Before-and-after change data:
▼
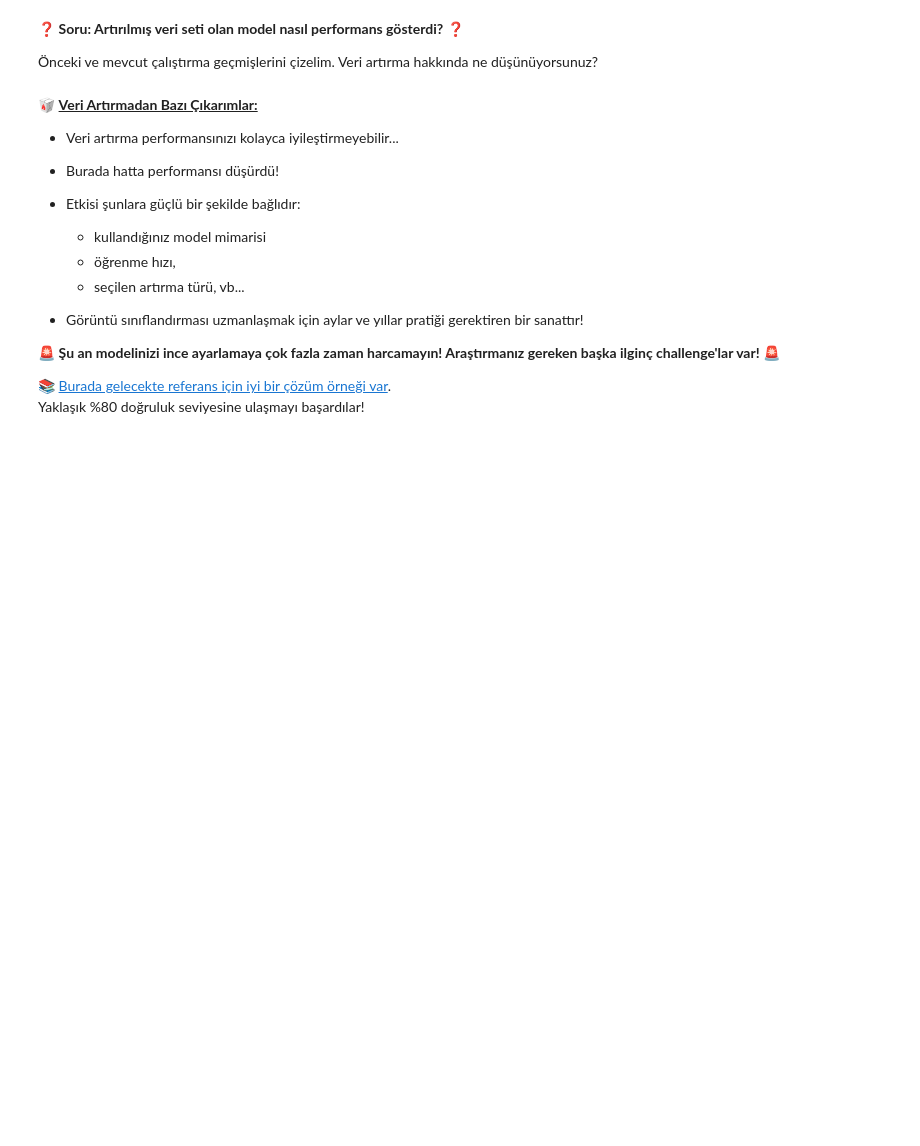
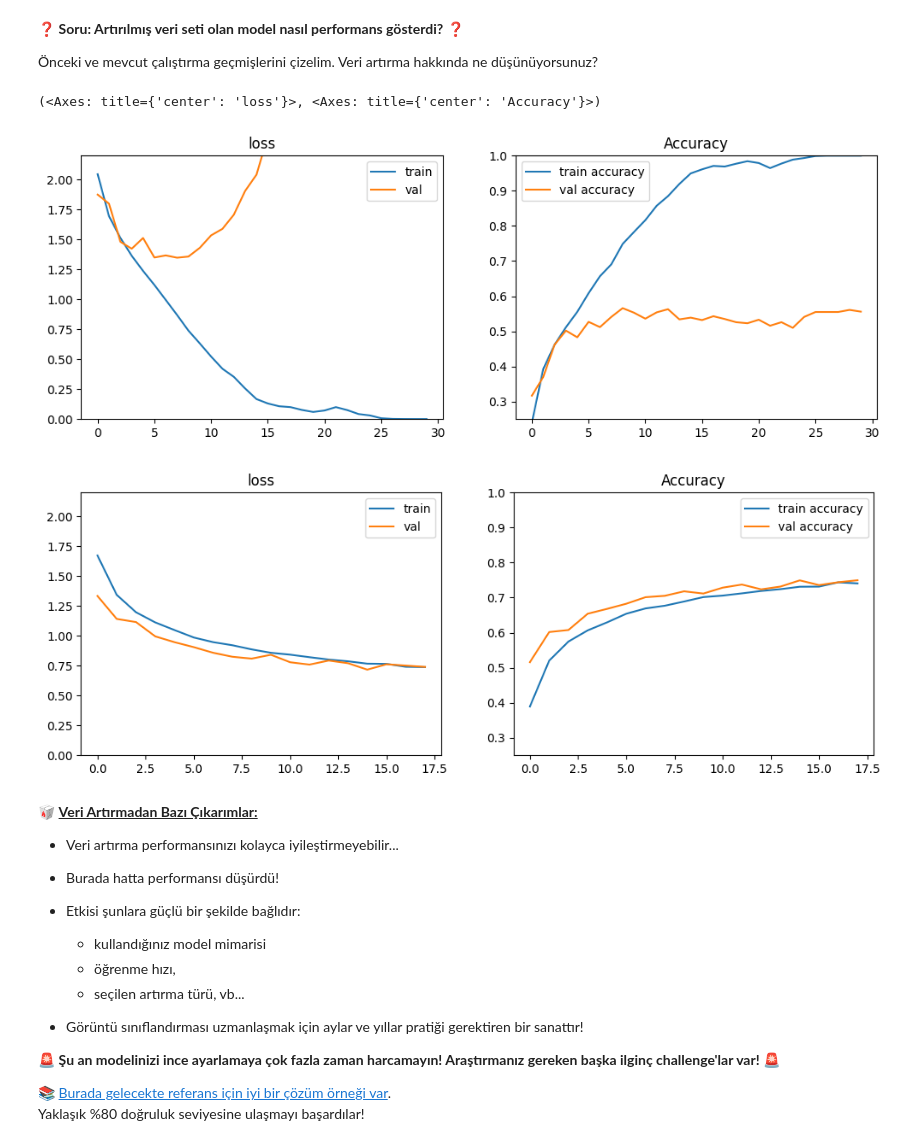
Before and after one commit to SelenImahanoglu/W18D4-S-cifar-classification, a Jupyter notebook: cifar_classification.ipynb, the cells around one changed output. Cells and saved outputs as stored; diff of their text form; code cells hidden in the pictures; blank space fills up the shorter version.

```diff
--- a/cifar_classification.ipynb
+++ b/cifar_classification.ipynb
@@ -401,3 +555,11 @@ history_aug = model_aug.fit(train_flow,
+# %%
+# Her iki modelin de gelişimini aynı grafik üzerinde görelim
+plot_history(history, title="Normal Veri (Küçük Set)")
+plot_history(history_aug, title="Artırılmış Veri (Tam Set)")
+# %% [output]
+(<Axes: title={'center': 'loss'}>, <Axes: title={'center': 'Accuracy'}>)
+[figure, added]
+[figure, added]
 # %% [markdown]
 🥡 <b><u>Veri Artırmadan Bazı Çıkarımlar:</u></b>
 
```
Also changed, not shown: parts of 19 cells of this notebook.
▲
* **Try it**: Print out each record exactly as shown, but keep the pictures out.

* **Exercise result**:
Before and after one commit to SelenImahanoglu/W18D4-S-cifar-classification, a Jupyter notebook: cifar_classification.ipynb, the cells around one changed output. Cells and saved outputs as stored; diff of their text form; code cells hidden in the pictures; blank space fills up the shorter version.

```diff
--- a/cifar_classification.ipynb
+++ b/cifar_classification.ipynb
@@ -401,3 +555,11 @@ history_aug = model_aug.fit(train_flow,
+# %%
+# Her iki modelin de gelişimini aynı grafik üzerinde görelim
+plot_history(history, title="Normal Veri (Küçük Set)")
+plot_history(history_aug, title="Artırılmış Veri (Tam Set)")
+# %% [output]
+(<Axes: title={'center': 'loss'}>, <Axes: title={'center': 'Accuracy'}>)
+[figure, added]
+[figure, added]
 # %% [markdown]
 🥡 <b><u>Veri Artırmadan Bazı Çıkarımlar:</u></b>
 
```
Also changed, not shown: parts of 19 cells of this notebook.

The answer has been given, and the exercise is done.